** Opening RECORDS SUPPLIED block **

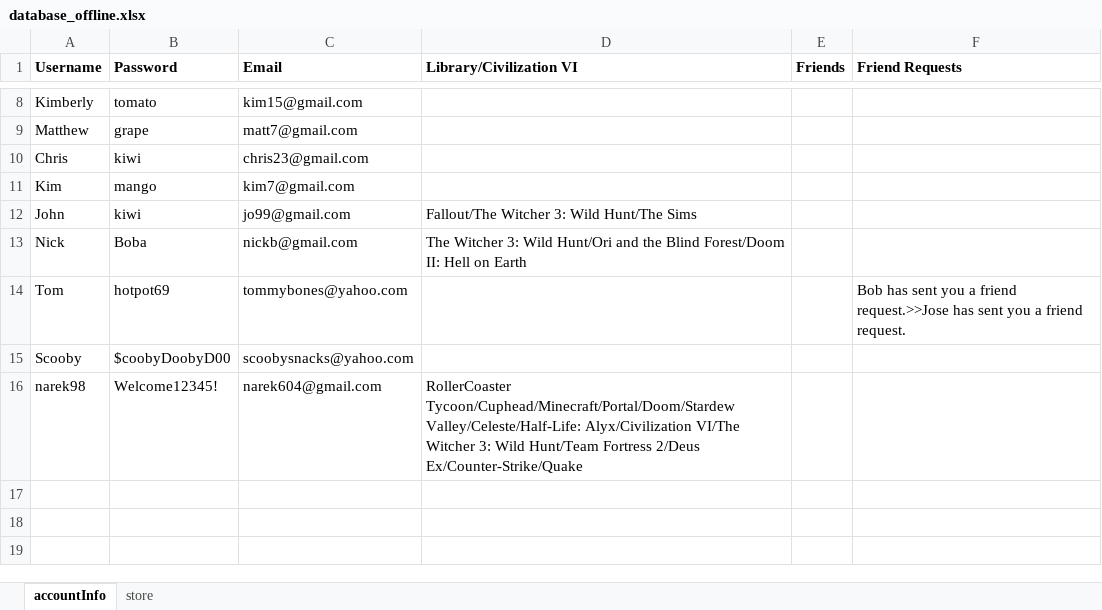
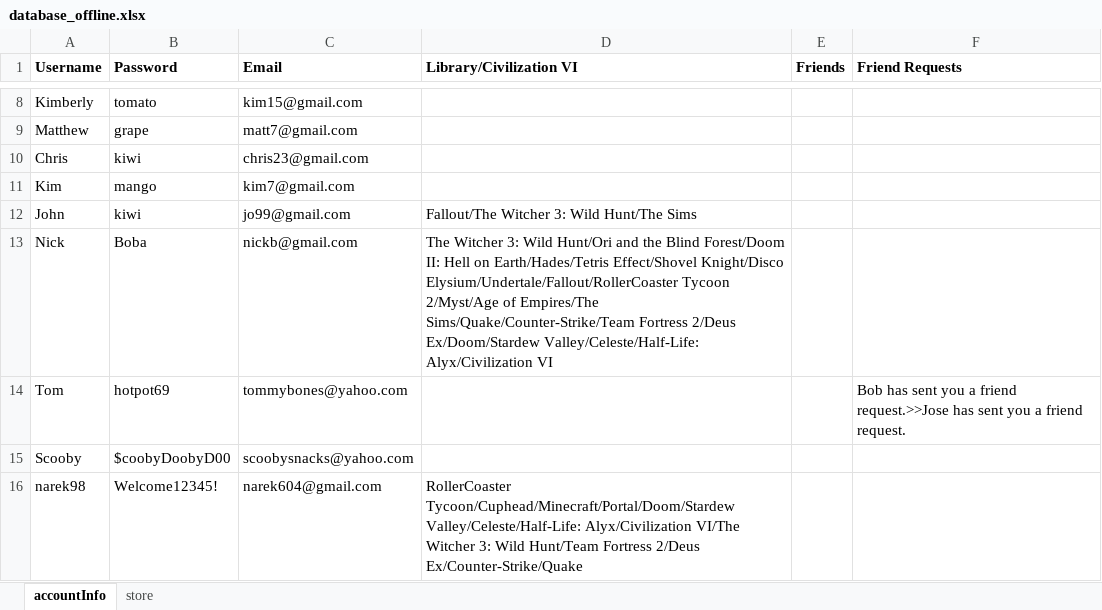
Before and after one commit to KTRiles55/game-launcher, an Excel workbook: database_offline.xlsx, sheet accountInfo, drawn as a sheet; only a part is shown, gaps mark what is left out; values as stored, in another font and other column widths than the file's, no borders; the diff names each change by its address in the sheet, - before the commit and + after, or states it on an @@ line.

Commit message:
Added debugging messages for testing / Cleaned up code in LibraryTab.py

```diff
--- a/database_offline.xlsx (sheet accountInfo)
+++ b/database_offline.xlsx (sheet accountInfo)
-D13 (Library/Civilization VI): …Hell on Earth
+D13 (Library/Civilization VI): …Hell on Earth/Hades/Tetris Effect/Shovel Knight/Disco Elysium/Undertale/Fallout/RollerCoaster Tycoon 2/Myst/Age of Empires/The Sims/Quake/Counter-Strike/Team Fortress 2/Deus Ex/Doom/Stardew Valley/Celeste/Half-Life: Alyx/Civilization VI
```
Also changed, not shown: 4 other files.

** Closing RECORDS SUPPLIED block **

ABOUT THIS TASK
Make an exact copy of the data above, pictures excluded.

SOLUTION TO THIS PROBLEM
Before and after one commit to KTRiles55/game-launcher, an Excel workbook: database_offline.xlsx, sheet accountInfo, drawn as a sheet; only a part is shown, gaps mark what is left out; values as stored, in another font and other column widths than the file's, no borders; the diff names each change by its address in the sheet, - before the commit and + after, or states it on an @@ line.

Commit message:
Added debugging messages for testing / Cleaned up code in LibraryTab.py

```diff
--- a/database_offline.xlsx (sheet accountInfo)
+++ b/database_offline.xlsx (sheet accountInfo)
-D13 (Library/Civilization VI): …Hell on Earth
+D13 (Library/Civilization VI): …Hell on Earth/Hades/Tetris Effect/Shovel Knight/Disco Elysium/Undertale/Fallout/RollerCoaster Tycoon 2/Myst/Age of Empires/The Sims/Quake/Counter-Strike/Team Fortress 2/Deus Ex/Doom/Stardew Valley/Celeste/Half-Life: Alyx/Civilization VI
```
Also changed, not shown: 4 other files.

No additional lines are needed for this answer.